◆ **THE TASK**
Scan the material for the string "dataSource" and copy out every line in which it occurs.

◆ **TASK INPUTS**

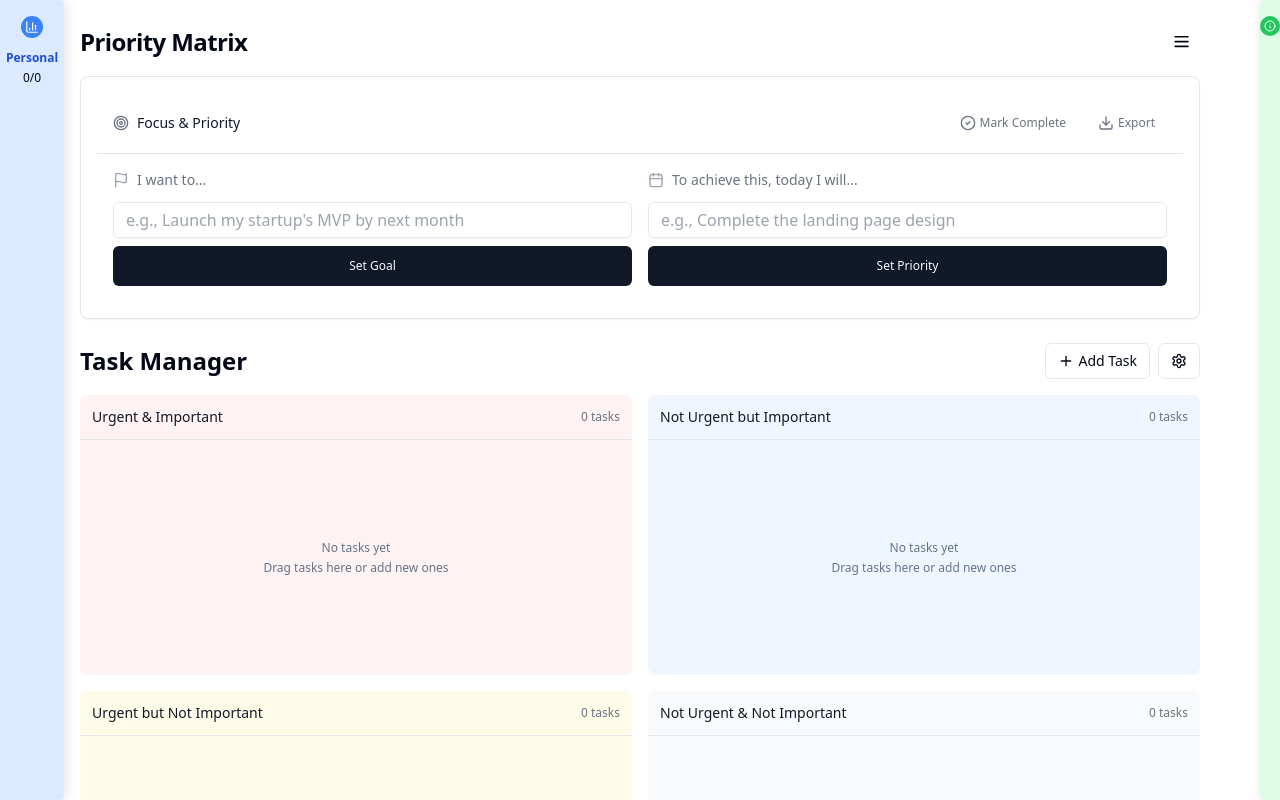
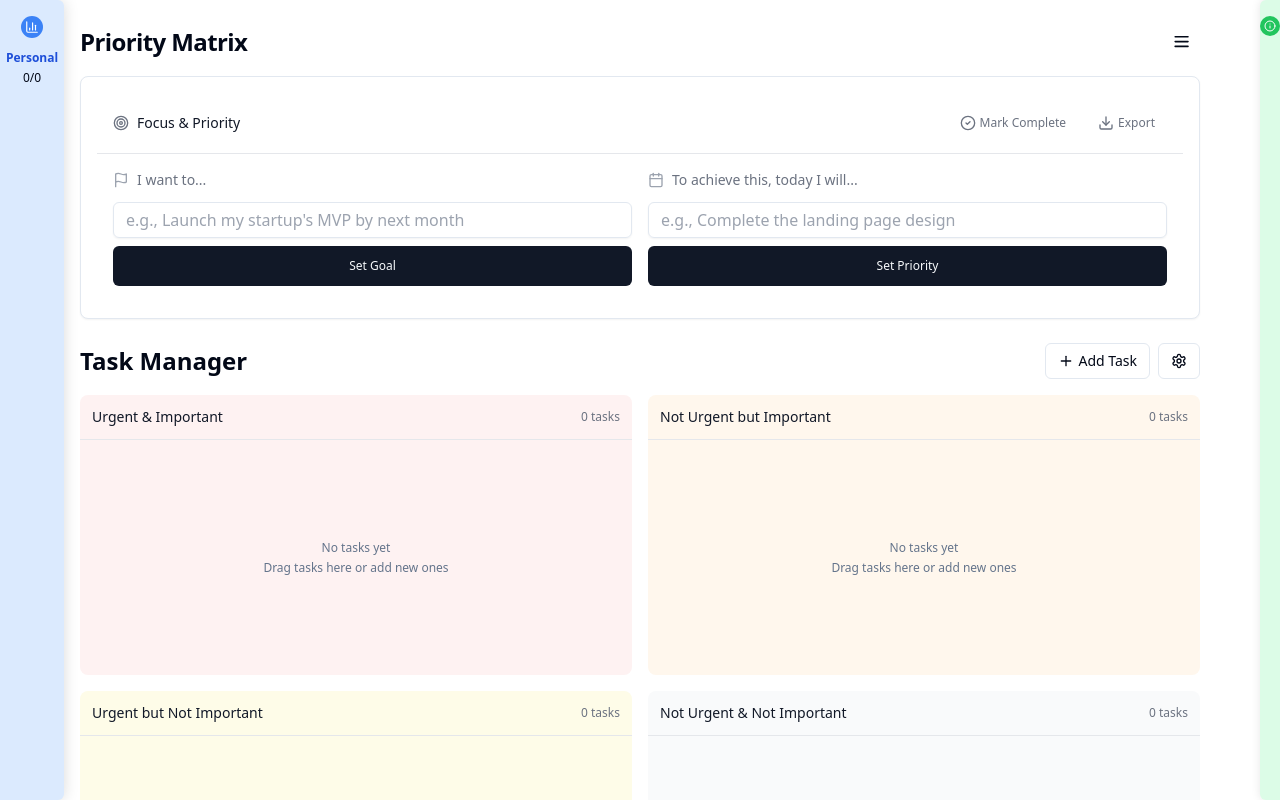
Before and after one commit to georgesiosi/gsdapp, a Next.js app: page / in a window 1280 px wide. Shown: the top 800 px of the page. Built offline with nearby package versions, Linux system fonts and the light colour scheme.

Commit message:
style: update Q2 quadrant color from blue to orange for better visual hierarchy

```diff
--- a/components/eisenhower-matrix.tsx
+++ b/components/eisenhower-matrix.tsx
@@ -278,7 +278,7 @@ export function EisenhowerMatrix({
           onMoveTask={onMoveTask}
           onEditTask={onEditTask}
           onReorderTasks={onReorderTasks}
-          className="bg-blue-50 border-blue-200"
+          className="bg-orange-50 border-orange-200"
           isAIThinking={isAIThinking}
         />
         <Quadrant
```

==

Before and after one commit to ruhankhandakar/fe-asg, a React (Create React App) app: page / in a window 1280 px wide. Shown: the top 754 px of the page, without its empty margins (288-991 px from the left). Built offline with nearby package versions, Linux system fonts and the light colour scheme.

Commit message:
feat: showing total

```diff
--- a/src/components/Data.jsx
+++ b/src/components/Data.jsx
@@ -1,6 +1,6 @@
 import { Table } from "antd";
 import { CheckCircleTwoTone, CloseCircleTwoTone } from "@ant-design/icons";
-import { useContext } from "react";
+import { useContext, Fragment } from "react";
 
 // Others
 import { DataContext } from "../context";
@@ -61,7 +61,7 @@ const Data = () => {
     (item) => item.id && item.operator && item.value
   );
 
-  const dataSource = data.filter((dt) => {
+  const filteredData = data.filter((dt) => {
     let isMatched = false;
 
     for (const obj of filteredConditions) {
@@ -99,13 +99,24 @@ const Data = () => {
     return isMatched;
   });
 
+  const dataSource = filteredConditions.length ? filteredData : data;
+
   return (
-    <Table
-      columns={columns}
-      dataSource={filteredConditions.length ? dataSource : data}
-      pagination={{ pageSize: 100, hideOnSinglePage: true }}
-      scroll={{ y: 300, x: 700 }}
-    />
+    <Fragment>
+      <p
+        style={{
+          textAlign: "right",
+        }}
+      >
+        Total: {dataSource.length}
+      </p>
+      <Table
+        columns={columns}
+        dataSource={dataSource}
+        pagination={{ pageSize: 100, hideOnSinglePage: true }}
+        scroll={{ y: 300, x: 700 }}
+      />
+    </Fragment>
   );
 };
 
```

==

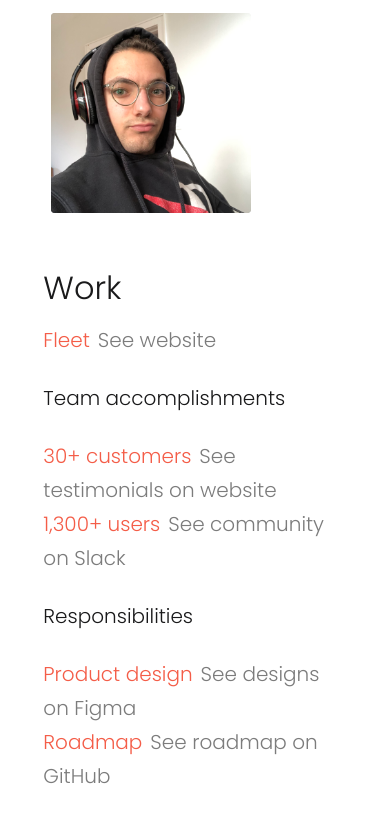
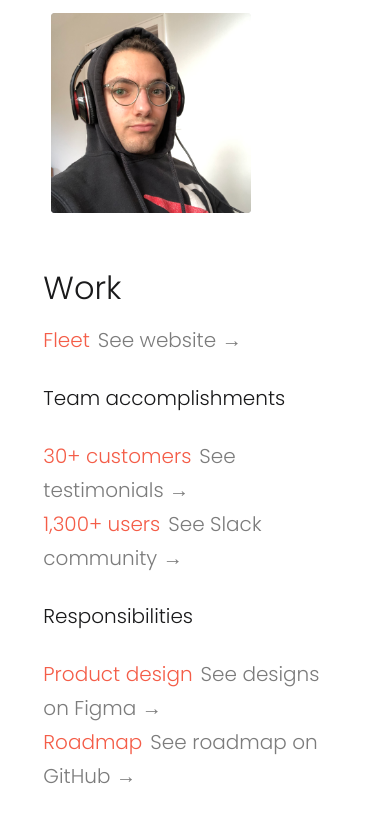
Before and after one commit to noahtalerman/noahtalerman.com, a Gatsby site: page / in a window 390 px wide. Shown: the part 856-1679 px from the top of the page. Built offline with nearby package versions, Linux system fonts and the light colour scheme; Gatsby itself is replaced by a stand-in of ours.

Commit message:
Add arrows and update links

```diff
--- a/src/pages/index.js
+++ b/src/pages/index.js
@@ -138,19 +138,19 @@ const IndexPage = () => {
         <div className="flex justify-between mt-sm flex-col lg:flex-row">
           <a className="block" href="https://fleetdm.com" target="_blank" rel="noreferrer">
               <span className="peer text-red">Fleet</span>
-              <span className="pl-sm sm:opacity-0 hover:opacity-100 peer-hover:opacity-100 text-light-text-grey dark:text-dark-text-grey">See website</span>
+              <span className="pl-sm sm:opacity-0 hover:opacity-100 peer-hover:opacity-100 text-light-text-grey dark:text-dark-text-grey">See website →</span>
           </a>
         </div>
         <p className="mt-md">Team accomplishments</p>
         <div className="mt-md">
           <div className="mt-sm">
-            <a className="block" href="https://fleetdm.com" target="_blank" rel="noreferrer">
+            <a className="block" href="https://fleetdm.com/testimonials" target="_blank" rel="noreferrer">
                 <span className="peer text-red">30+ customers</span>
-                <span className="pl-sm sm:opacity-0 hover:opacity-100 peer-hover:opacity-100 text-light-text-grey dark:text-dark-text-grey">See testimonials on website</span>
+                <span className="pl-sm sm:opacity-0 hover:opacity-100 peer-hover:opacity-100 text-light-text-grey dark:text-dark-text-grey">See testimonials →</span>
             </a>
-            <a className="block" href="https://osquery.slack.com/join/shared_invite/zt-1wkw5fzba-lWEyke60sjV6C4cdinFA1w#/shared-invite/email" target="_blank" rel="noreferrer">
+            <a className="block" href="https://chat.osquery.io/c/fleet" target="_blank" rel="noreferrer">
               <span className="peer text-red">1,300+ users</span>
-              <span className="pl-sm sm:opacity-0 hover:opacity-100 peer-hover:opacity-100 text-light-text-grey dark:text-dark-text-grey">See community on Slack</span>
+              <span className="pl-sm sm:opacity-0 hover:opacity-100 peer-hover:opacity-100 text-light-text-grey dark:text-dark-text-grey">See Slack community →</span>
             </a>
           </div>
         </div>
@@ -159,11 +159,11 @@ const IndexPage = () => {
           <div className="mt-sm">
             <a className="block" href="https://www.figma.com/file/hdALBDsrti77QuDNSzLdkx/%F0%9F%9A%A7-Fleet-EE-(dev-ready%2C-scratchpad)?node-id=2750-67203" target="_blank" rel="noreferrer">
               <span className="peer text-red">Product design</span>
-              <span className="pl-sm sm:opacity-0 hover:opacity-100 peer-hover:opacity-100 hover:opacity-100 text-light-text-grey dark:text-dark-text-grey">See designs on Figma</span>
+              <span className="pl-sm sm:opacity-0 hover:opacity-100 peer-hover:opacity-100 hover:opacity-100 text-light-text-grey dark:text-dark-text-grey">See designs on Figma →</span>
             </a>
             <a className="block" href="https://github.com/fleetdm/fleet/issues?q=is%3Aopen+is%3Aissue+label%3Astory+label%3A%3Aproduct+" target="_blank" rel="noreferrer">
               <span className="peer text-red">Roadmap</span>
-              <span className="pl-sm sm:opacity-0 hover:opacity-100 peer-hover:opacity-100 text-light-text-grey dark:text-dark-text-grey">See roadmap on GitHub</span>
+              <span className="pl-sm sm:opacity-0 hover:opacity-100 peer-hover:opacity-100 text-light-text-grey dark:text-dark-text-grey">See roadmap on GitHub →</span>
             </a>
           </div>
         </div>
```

◆ **SOLUTION BELOW**
-  const dataSource = data.filter((dt) => {
+  const dataSource = filteredConditions.length ? filteredData : data;
-      dataSource={filteredConditions.length ? dataSource : data}
+        Total: {dataSource.length}
+        dataSource={dataSource}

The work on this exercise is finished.